CENTOGENE Variant Prioritization Tool
We developed a new variant prioritization tool to address the need for identifying the most viable disease-causing genes – a solution that leverages CENTOGENE’s unique data repository. By deploying our in-house Artificial Intelligence capability, we devised a strategy to prioritize candidate sequence variants based on their segregation patterns, the prevalence in internal and external population databases, impact and quality, along the deep phenotype similarities. Importantly, the tool was found to have accelerated CENTOGENE’s Whole Exome and Clinical Exome Sequencing diagnostics process.
We were able to demonstrate that by combining what we believe to be the world’s largest database of genetic information with an AI based variant prioritization solution, CENTOGENE’s clinical score was found to perform superior to other companies’ tools available.
Big Data & Artificial Intelligence in Diagnostics
In the field of clinical diagnostics, Big Data and Artificial Intelligence (AI) are transforming the sector like nothing before. The availability of large and diverse biomedical data sets (big data) combined with huge increases in computing power are enabling previously unheard of analysis possibilities ̶ resulting in discoveries and diagnostic insights via AI.
Importantly, Big Data is the key enabler of any artificial intelligence efforts. Because AI systems need enormous data sets to train algorithms, the more data that is available the higher the predictive power and the accuracy of artificial intelligence. The better and more comprehensive the data, the higher the predictive power and accuracy results of artificial intelligence because machines can identify complex patterns and relationships in large amounts of unstructured data that has been derived from a variety of different sources. AI derives insights and makes predictions that are simply not possible by human analysis alone.
In the diagnosis of rare disease patients, variant prioritization is a vital step in discovering causal variants to identify disease-causing mutations. This is because the results of next generation sequencing (NGS) technologies and applications, such as Whole Exome Sequencing (WES) or Whole Genome Sequencing (WGS), will often consist of a list of several thousands of variants of unknown significance, many of which are proved to benign (even though any rare variant has the potential to be pathogenic).
In simple terms, variant prioritization accelerates and simplifies variant interpretation because the results enable the interpretation of variants of unknown significance. It is a process that with filtering identifies which variants found via genetic testing are likely to affect the function of a gene. Prioritization scores enable the diagnosis of a patient, and indeed rare disease diagnosis relies heavily on variant prioritization scores to determine which variants are likely to affect the function of genes.

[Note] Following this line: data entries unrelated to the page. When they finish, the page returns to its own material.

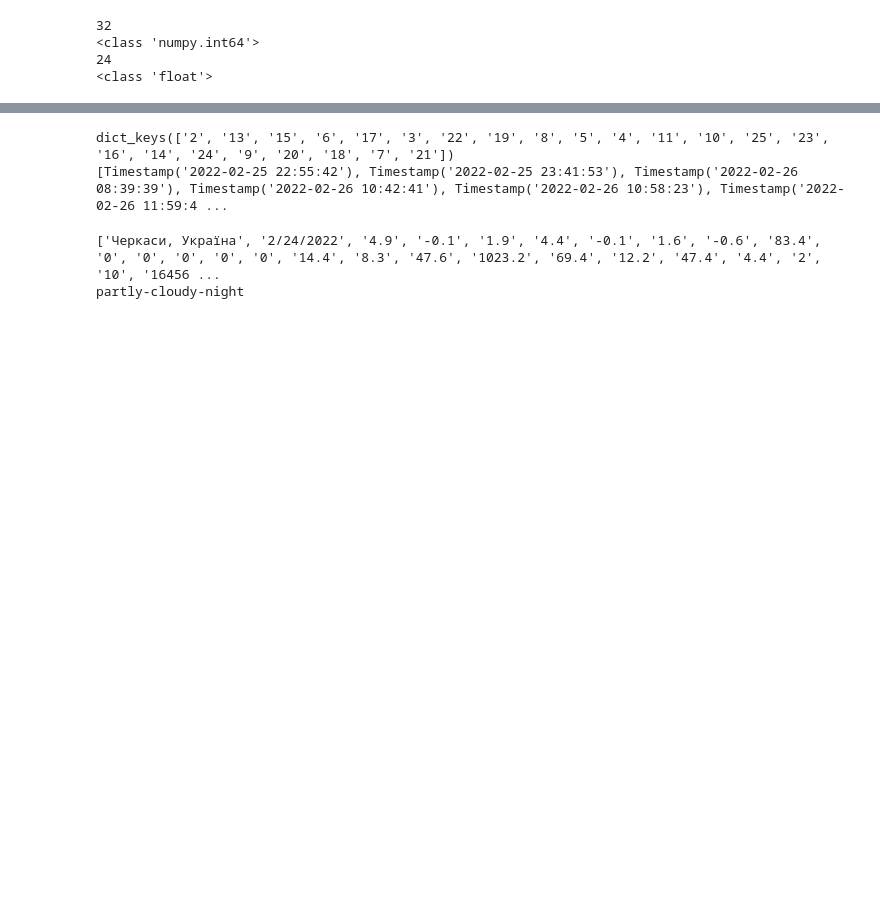
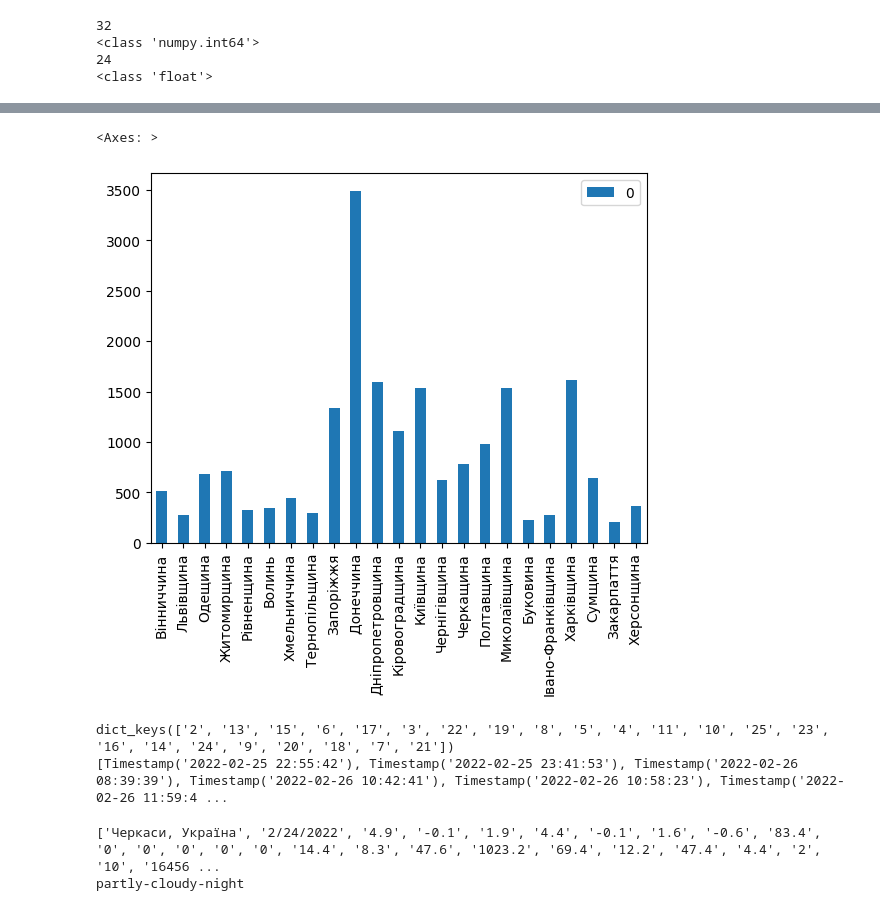
Before and after one commit to Darituan/kma-system-design-project, a Jupyter notebook: lab3/0_model_1.ipynb, the cells around one changed output, grey strips where cells are left out. Cells and saved outputs as stored; diff of their text form; code cells hidden in the pictures; blank space fills up the shorter version.

```diff
--- a/lab3/0_model_1.ipynb
+++ b/lab3/0_model_1.ipynb
@@ -113,0 +136,23 @@ dates = sorted(dates)
+# %%
+p = figure(width=800, height=400)
+
+locations = []
+durations = []
+for alarm in alarms:
+    temp = alarm[0].split(";")
+    check1 = findRegion(temp[2].replace("\"", "").replace(" ", ""))
+    check2 = findRegion(temp[3].replace("\"", "").replace(" ", ""))
+    if check1 is None:
+        check1 = check2
+    locations.append(int(check1))
+    start = pd.to_datetime(temp[5].replace("\"", ""))
+    end = pd.to_datetime(temp[6].replace("\"", ""))
+    duration = end - start
+    durations.append(duration.total_seconds()/60)
+p.circle(locations, durations, size=20, color="navy", alpha=0.2)
+
+
+show(p)
+
+locations = []
+durations = []
@@ -114,3 +179,18 @@ dates = sorted(dates)
+# %%
+data_to_show = []
+for alarm in alarms:
+    temp = alarm[0].split(";")
+    check1 = findRegion(temp[2].replace("\"", "").replace(" ", ""))
+    check2 = findRegion(temp[3].replace("\"", "").replace(" ", ""))
+    if check1 is None:
+        data_to_show.append(temp[3].replace("\"", ""))
+    else:
+        data_to_show.append(temp[2].replace("\"", ""))
+df = pd.DataFrame.from_dict(Counter(data_to_show), orient='index')
+df.plot(kind='bar')
+# %% [output]
+<Axes: >
+[figure, added]
 # %%
 alarmsDict = alarmsToDict(alarms)
 for key in alarmsDict.keys():
```
Also changed, not shown: parts of 6 cells of this notebook.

There are many academic and commercial tools available today for filtering out variants that are deemed unlikely to cause disease. These tools prioritize variants on the basis of segregation, minor allele frequency, predicted pathogenicity, text-mining, dbSNP information, and geno type quality. However, these methods used in a standalone fashion have typically not been able to identify the causative variants underlying a patient’s phenotype, and require additional investigation such as external databases, and also the identification of shared rare variants in unrelated individuals with similar diseases.
CENTOGENE’s Data Repository
At the core of CENTOGENE’s platform is our data repository CentoMD®, which includes epidemiologic, phenotypic and hetero genetic data, and allows us to assemble an extensive knowledge base in rare hereditary diseases. As of May 31, 2019, our CentoMD® database included curated data from over 420,000 patients. CentoMD® brings rationality to the interpretation of global genetic data, and we believe it is the world’s largest curated mutation database for rare diseases, and in particular the biggest database for variants of >7.3 million variants and a significant number of unpublished variants.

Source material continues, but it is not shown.